### WHAT THE TASK ASKS:
Go through the data below and return each line where the string "point" occurs.
DATA EXTRACTS below:
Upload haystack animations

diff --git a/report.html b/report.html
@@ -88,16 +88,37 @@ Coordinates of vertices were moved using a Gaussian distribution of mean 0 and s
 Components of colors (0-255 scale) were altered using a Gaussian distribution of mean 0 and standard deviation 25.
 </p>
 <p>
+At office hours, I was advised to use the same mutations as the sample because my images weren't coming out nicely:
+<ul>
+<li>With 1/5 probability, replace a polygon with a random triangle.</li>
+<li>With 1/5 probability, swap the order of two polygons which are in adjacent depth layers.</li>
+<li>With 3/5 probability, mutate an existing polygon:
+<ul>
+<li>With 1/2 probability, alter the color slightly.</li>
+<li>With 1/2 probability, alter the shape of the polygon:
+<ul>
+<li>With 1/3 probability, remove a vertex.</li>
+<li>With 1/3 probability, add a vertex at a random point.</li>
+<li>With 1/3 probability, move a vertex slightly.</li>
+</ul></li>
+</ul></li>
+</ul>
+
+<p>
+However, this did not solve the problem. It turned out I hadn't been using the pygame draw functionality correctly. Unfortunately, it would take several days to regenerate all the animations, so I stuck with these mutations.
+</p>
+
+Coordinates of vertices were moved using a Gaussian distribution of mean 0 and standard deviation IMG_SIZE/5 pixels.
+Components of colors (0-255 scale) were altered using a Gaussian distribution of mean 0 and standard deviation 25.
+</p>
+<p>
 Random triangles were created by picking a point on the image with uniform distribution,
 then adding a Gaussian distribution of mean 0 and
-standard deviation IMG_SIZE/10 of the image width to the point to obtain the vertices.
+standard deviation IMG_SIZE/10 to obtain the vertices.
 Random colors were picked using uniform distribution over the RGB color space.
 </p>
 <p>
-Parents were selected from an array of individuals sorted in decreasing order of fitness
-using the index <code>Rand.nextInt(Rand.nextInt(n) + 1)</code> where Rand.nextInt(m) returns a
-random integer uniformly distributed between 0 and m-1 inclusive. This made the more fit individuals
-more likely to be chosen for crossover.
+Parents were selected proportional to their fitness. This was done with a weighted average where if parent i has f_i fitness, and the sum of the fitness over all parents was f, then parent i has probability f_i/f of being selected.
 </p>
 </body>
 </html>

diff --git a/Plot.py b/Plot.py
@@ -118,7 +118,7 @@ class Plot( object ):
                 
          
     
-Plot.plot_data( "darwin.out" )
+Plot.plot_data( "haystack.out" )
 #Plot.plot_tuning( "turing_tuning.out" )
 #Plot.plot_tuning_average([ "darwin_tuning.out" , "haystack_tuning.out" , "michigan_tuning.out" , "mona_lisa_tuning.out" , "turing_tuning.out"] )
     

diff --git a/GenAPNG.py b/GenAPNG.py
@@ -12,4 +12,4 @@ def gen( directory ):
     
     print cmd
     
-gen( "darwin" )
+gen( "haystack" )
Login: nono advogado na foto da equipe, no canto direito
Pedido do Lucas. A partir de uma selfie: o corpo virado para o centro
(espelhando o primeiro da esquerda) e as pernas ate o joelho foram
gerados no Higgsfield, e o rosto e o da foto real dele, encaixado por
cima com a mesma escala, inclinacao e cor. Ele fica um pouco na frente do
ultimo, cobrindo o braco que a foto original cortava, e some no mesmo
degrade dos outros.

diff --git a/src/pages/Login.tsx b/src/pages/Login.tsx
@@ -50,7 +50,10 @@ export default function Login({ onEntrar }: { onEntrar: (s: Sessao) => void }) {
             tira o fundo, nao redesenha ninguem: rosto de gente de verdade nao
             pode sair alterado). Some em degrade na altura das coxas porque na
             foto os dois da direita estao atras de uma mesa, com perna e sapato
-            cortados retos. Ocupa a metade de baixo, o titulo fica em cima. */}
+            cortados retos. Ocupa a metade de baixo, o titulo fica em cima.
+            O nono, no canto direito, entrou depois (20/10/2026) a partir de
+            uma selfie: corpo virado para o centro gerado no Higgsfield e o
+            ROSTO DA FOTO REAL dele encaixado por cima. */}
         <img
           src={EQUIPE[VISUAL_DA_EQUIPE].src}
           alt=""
End of DATA EXTRACTS.
### WRITTEN SOLUTION:
+<li>With 1/3 probability, add a vertex at a random point.</li>
 Random triangles were created by picking a point on the image with uniform distribution,
-standard deviation IMG_SIZE/10 of the image width to the point to obtain the vertices.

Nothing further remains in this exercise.